By Michael Doulgerides, 2003
Wednesday 4 March 2009, by Icon Network
All the versions of this article:
By Michael Doulgerides
Conference, Byzantine & Christian Museum, 29 January 2003, Mikra Mouseiologika I, Athens 2005.
Given that works of art suffer irreversible deterioration, while men are defined by them, the need for the protection of artworks emerged at an early date.
thoroughly, studying not only the environmental parameters connected with the display of an object, but also the manner in which it is presented, the special interventions in its form and structure, and finally, its existence within the cultural process in the cultural process that promotes communication between people. The problems that arose during conservation work on these objects increased as time went by.

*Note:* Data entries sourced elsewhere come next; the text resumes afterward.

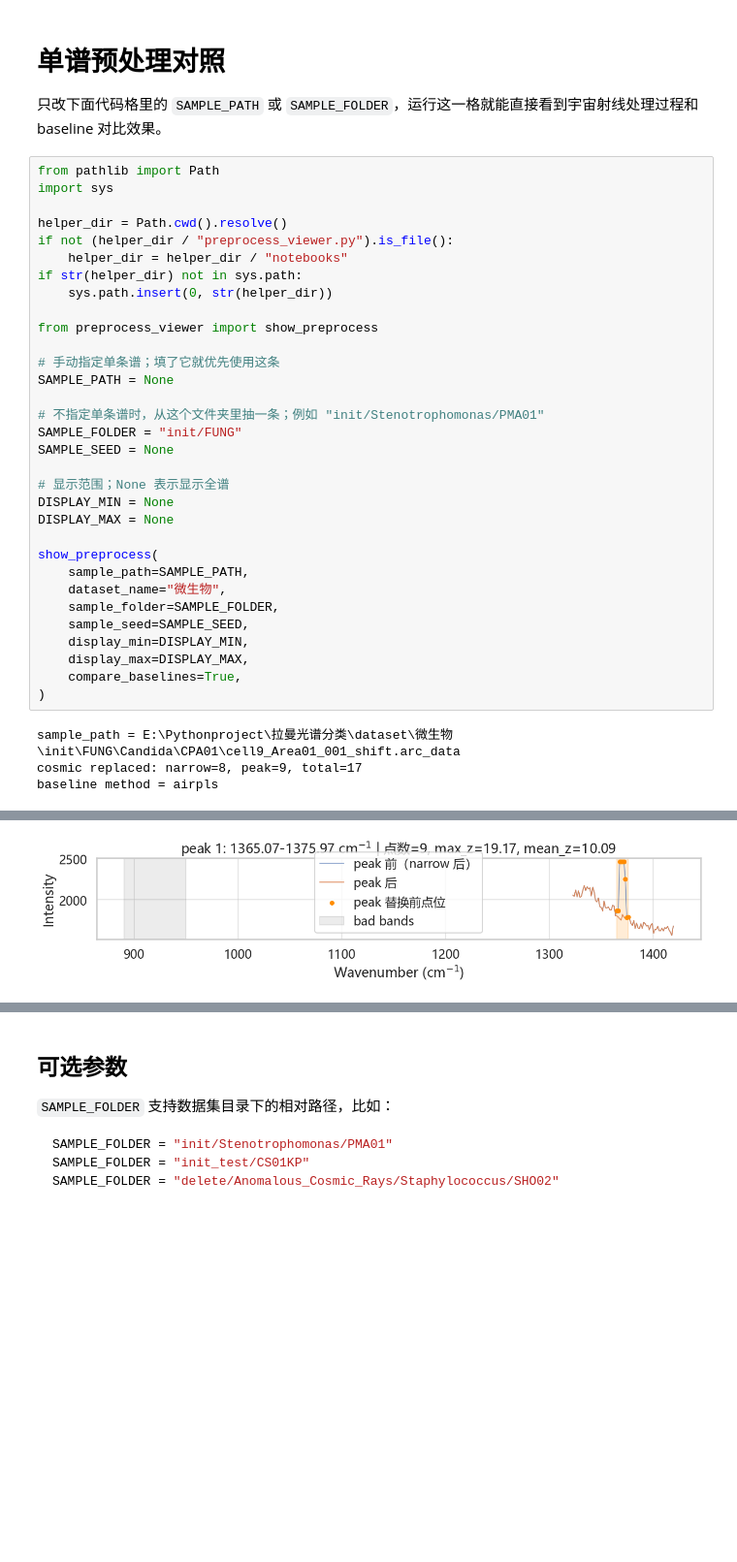
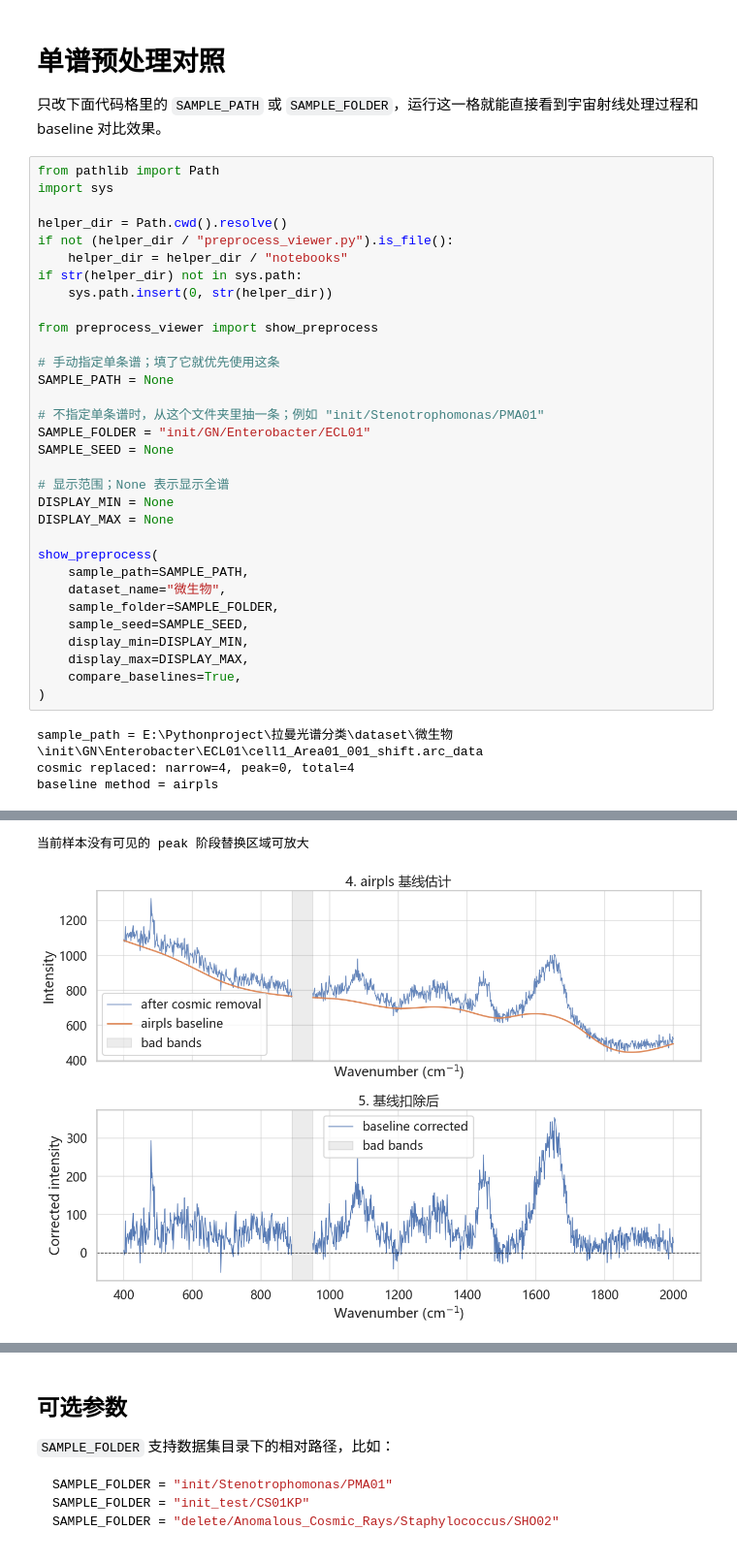
Before and after one commit to YaoHui-Wu06022/Bacterial-Raman-Spectroscopy-Classification, a Jupyter notebook: notebooks/Cosmic_Ray_and_Baseline_Correction.ipynb, the cells around one changed output, grey strips where cells are left out. Shown at 97% size. Cells and saved outputs as stored; diff of their text form; blank space fills up the shorter version.

```diff
--- a/notebooks/Cosmic_Ray_and_Baseline_Correction.ipynb
+++ b/notebooks/Cosmic_Ray_and_Baseline_Correction.ipynb
@@ -18,7 +18,7 @@ from preprocess_viewer import show_preprocess
 SAMPLE_PATH = None
 
 # 不指定单条谱时，从这个文件夹里抽一条；例如 "init/Stenotrophomonas/PMA01"
-SAMPLE_FOLDER = "init/FUNG"
+SAMPLE_FOLDER = "init/GN/Enterobacter/ECL01"
 SAMPLE_SEED = None
 
 # 显示范围；None 表示显示全谱
@@ -35,6 +35,6 @@ show_preprocess(
     compare_baselines=True,
 )
 # %% [output]
-sample_path = E:\Pythonproject\拉曼光谱分类\dataset\微生物\init\FUNG\Candida\CPA01\cell9_Area01_001_shift.arc_data
-cosmic replaced: narrow=8, peak=9, total=17
+sample_path = E:\Pythonproject\拉曼光谱分类\dataset\微生物\init\GN\Enterobacter\ECL01\cell1_Area01_001_shift.arc_data
+cosmic replaced: narrow=4, peak=0, total=4
 baseline method = airpls
@@ -43 +43,2 @@ baseline method = airpls
+当前样本没有可见的 peak 阶段替换区域可放大
-[figure, old version]
+[figure, new version]
```
Also changed, not shown: parts of 1 cell of this notebook, 31 other files.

Given that every work of art carries with it testimony to the place in which it was made and also the political and social conditions under which it emerged, it needs to be conserved as well as possible.
About the end of the 20th century, it was judged necessary to for conservation experts to deploy the great achievements of the natural sciences, and this changed not only the capability of keeping and protecting artworks, but also our knowledge about them. The use of new technologies opened up new paths, not only for a reading of the art, but also for an understanding of the historical past that created it. It reoriented the perspective of scientists (archaeologists, conservators, art historians), and made it possible to construct new interpretations (historical or archaeological) of the past.